**MATERIAL SHOWN**
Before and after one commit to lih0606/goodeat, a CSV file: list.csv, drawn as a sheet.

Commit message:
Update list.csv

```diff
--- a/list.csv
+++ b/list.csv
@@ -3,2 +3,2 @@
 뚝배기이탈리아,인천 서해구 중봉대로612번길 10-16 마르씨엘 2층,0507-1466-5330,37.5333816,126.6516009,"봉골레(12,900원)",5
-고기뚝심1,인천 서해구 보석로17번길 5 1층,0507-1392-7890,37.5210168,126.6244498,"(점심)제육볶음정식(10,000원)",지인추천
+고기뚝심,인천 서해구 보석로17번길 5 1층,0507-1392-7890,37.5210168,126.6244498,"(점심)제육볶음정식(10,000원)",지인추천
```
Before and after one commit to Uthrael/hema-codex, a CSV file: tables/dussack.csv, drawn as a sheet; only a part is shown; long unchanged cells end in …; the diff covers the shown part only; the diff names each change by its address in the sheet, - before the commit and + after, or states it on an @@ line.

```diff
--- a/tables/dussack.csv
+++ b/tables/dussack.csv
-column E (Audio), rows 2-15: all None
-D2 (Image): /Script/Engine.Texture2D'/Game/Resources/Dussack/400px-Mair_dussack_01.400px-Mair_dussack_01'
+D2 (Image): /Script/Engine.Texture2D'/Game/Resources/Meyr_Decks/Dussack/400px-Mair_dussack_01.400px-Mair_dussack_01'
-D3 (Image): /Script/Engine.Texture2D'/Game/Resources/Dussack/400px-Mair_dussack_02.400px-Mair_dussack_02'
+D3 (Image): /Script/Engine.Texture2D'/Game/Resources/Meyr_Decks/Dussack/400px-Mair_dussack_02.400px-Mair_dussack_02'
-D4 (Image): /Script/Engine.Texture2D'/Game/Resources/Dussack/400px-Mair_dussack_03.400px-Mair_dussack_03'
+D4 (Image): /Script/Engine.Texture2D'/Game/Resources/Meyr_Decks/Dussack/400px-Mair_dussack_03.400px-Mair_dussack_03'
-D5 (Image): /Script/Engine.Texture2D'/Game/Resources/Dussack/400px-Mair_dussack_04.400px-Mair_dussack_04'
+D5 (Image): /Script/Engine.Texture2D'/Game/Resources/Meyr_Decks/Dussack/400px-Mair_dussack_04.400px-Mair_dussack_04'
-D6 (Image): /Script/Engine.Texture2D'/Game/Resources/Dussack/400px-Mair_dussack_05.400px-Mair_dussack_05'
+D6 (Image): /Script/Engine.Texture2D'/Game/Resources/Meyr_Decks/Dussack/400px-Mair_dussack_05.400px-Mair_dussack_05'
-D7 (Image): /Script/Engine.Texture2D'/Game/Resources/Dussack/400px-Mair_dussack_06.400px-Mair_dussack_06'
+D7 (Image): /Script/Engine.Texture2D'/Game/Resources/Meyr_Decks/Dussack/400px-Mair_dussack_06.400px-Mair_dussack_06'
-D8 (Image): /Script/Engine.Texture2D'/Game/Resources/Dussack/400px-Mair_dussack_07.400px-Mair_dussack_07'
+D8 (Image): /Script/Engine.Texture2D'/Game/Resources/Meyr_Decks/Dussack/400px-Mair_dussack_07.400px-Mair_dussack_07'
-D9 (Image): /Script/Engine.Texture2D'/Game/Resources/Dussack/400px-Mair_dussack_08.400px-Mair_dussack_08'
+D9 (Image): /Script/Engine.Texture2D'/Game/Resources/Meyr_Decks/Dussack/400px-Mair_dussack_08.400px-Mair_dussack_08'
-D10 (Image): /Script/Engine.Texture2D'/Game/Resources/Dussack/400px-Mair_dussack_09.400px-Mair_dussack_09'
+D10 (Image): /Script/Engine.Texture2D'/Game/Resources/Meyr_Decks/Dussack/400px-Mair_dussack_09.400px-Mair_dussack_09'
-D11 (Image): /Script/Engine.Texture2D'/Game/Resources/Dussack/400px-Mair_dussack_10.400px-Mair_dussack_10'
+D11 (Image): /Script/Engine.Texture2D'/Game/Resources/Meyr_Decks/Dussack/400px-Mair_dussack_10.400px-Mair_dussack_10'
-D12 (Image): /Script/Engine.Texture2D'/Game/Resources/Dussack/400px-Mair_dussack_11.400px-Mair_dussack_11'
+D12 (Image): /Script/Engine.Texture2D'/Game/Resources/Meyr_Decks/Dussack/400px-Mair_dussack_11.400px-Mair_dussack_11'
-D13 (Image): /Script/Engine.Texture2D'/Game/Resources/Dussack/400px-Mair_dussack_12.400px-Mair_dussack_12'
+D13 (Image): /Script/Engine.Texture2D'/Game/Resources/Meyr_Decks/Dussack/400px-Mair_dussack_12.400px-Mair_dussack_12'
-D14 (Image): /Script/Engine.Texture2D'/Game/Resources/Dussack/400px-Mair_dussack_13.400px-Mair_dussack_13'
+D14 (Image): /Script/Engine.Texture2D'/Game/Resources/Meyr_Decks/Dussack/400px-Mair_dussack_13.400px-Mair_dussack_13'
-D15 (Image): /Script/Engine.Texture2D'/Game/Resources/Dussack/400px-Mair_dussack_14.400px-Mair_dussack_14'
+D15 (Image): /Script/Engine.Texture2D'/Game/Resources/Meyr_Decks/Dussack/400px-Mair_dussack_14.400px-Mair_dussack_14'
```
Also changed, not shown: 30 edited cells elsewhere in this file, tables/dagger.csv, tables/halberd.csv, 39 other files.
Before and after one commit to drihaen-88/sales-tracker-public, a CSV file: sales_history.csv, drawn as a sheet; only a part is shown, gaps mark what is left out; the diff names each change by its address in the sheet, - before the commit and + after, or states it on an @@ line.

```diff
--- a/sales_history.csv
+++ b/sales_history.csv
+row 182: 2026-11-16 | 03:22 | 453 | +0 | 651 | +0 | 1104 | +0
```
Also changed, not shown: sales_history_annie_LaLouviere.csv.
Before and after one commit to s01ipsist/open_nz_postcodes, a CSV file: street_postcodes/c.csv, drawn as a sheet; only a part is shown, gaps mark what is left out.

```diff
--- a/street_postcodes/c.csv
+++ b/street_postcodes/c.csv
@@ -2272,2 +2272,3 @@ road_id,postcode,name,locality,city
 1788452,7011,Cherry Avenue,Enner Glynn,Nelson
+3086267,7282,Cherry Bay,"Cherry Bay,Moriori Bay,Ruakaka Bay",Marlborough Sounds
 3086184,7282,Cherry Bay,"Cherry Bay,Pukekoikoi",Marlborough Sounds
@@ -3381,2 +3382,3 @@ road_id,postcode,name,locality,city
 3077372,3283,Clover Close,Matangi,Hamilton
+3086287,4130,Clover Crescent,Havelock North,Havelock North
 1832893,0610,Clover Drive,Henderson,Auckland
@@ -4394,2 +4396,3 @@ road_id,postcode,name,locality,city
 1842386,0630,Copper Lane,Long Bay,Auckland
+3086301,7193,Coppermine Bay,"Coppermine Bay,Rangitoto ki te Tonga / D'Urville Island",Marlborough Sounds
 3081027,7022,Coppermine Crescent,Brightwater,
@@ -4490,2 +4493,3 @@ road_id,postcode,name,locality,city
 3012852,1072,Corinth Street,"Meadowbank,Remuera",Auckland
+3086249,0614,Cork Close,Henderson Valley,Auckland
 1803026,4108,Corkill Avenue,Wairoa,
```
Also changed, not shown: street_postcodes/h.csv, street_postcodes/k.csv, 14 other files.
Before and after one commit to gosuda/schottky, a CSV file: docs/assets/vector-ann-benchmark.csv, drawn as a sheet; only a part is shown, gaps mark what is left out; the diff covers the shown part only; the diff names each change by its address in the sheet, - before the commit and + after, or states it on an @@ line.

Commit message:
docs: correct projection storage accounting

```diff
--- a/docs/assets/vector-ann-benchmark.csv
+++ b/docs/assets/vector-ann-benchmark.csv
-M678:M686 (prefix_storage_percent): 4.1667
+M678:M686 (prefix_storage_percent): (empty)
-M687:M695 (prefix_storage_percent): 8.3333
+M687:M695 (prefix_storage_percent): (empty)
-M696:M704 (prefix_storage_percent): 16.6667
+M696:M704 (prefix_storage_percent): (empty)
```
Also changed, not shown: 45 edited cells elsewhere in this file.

**ABOUT THIS TASK**
Once you have identified the lines above that contain "Auckland", copy each of them.

**EXERCISE OUTPUT**
 1832893,0610,Clover Drive,Henderson,Auckland
 1842386,0630,Copper Lane,Long Bay,Auckland
 3012852,1072,Corinth Street,"Meadowbank,Remuera",Auckland
+3086249,0614,Cork Close,Henderson Valley,Auckland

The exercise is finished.